READ: Pope Francis stumbles in church for second time in three days


Kenyan catholic bishops inspect the Kasarani stadium in Nairobi, where Pope Francis will meet over 200,000 Roman Catholic youth. Religion News Service photo by Fredrick Nzwili

Kenyan bishops inspect the Kasarani stadium in Nairobi, where Pope Francis will meet more than 200,000 Roman Catholic youth. Religion News Service photo by Fredrick Nzwili

“It is a very difficult choice for all of us to secure the pope, while we let him meet the people,” said the Rev. Stephen Okello, the priest coordinating the papal visit.

“We don’t want too much military presence that hides the people or that puts a barrier between the pope and the people,” Okello added. “The pope wants to be with the people.”

Hosting Francis will cost Kenya an estimated $2 million. At a dinner attended by people of different faiths, the church raised $1.2 million.

“This is an example of Kenyans coming together and underlining the integration and social cohesion our country needs,” said Bishop Alfred Rotich, chairman of the bishop’s conference.

Meanwhile, Archbishop Nestor Desire Nongo-Aziagbia of the Central African Republic said Muslims have promised to welcome the pope.
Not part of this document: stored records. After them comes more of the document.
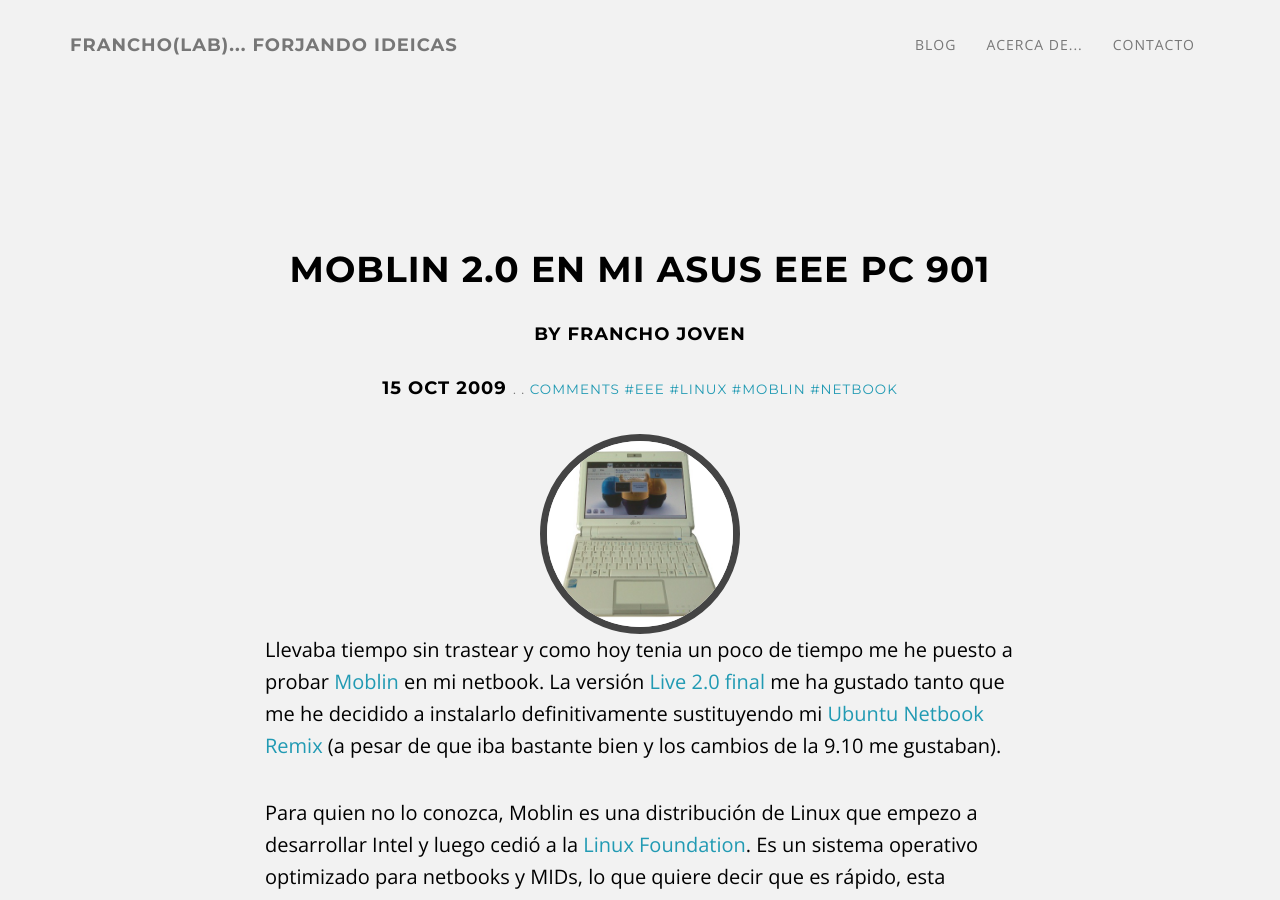
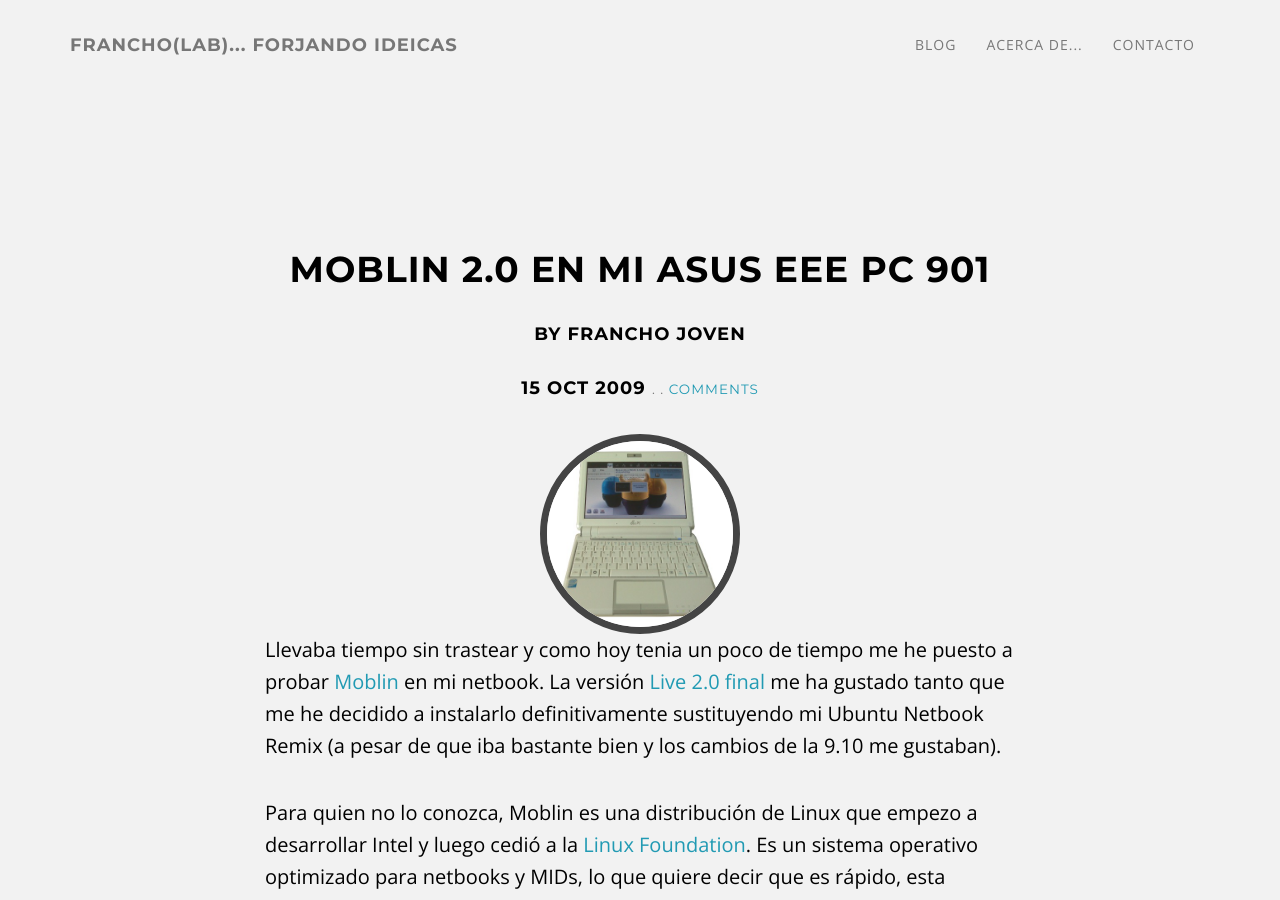
Before and after one commit to francho/francho.github.io, a Jekyll site: the page built from _posts/2009-10-15-moblin-2-0-en-mi-asus-eee-pc-901.html, in a window 1280 px wide and 900 px high. Built offline with Jekyll 4.4.1, drawn with Linux system fonts in a browser that asks for light colours; comment, search, counter and statistics services are not loaded.

Commit message:
Remove broken links from 2009-10-15-moblin-2-0-en-mi-asus-eee-pc-901.html

```diff
--- a/_posts/2009-10-15-moblin-2-0-en-mi-asus-eee-pc-901.html
+++ b/_posts/2009-10-15-moblin-2-0-en-mi-asus-eee-pc-901.html
@@ -2,14 +2,6 @@
 layout: post
 title: Moblin 2.0 en mi asus Eee PC 901
 date: 2009-10-15 23:03:09.000000000 +02:00
-categories:
-- Banco de pruebas
-- linux
-tags:
-- eee
-- linux
-- moblin
-- netbook
 status: publish
 type: post
 published: true
@@ -26,7 +18,7 @@ author:
 excerpt: !ruby/object:Hpricot::Doc
   options: {}
 ---
-<p><img class="aligncenter size-medium wp-image-285" title="eee-moblin" src="/assets/eee-moblin.jpg" alt="eee-moblin" width="300" height="274" />Llevaba tiempo sin trastear y como hoy tenia un poco de tiempo me he puesto a probar <a href="http://moblin.org/">Moblin</a> en mi netbook. La versión <a href="http://moblin.org/downloads">Live 2.0 final</a> me ha gustado tanto que me he decidido a instalarlo definitivamente sustituyendo mi <a href="http://www.canonical.com/projects/ubuntu/unr">Ubuntu Netbook Remix</a> (a pesar de que iba bastante bien y los cambios de la 9.10 me gustaban).</p>
+<p><img class="aligncenter size-medium wp-image-285" title="eee-moblin" src="/assets/eee-moblin.jpg" alt="eee-moblin" width="300" height="274" />Llevaba tiempo sin trastear y como hoy tenia un poco de tiempo me he puesto a probar <a href="http://moblin.org/">Moblin</a> en mi netbook. La versión <a href="http://moblin.org/downloads">Live 2.0 final</a> me ha gustado tanto que me he decidido a instalarlo definitivamente sustituyendo mi Ubuntu Netbook Remix (a pesar de que iba bastante bien y los cambios de la 9.10 me gustaban).</p>
 <p>Para quien no lo conozca, Moblin es una distribución de Linux que empezo a desarrollar Intel y luego cedió a la <a href="http://es.linuxfoundation.org/">Linux Foundation</a>. Es un sistema operativo optimizado para netbooks y MIDs, lo que quiere decir que es rápido, esta compilado para su hardware, aprovecha al máximo la pantalla, es funcional, pensada para sacar partido de Internet (redes sociales, mensajería, etc)... y además es bonita.</p>
 <p><!--more--></p>
 <p>El portátil tiene dos discos SD de  dos particiones de 3,7Gb y 15Gb. En mi caso lo he instalado completamente en el de 3,7Gb dejando el de 15 con el backup de mi /home anterior (cuando lo tenga suficientemente probado volveré a montarlo).</p>
```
The country has been rocked by revenge attacks between the pro-Christian anti-Balaka and Muslim militant Seleka group since 2013.

“Besides the troublemakers, a good number of Muslims are looking forward to welcoming the pope,” said Nongo-Aziagbia. “The leaders as well as the youth have made public pronouncement at that effect.

“In a way, they are relying on him to help sort out this crisis,” added the bishop.

The pontiff will visit Central Mosque in Bangui to meet with Muslim leaders.

Francis has also announced he will jumpstart the Jubilee Year of Mercy by opening the doors of Bangui’s cathedral, a sign of prayer and solidarity for the war-torn nation.

YS/MG END NZWILI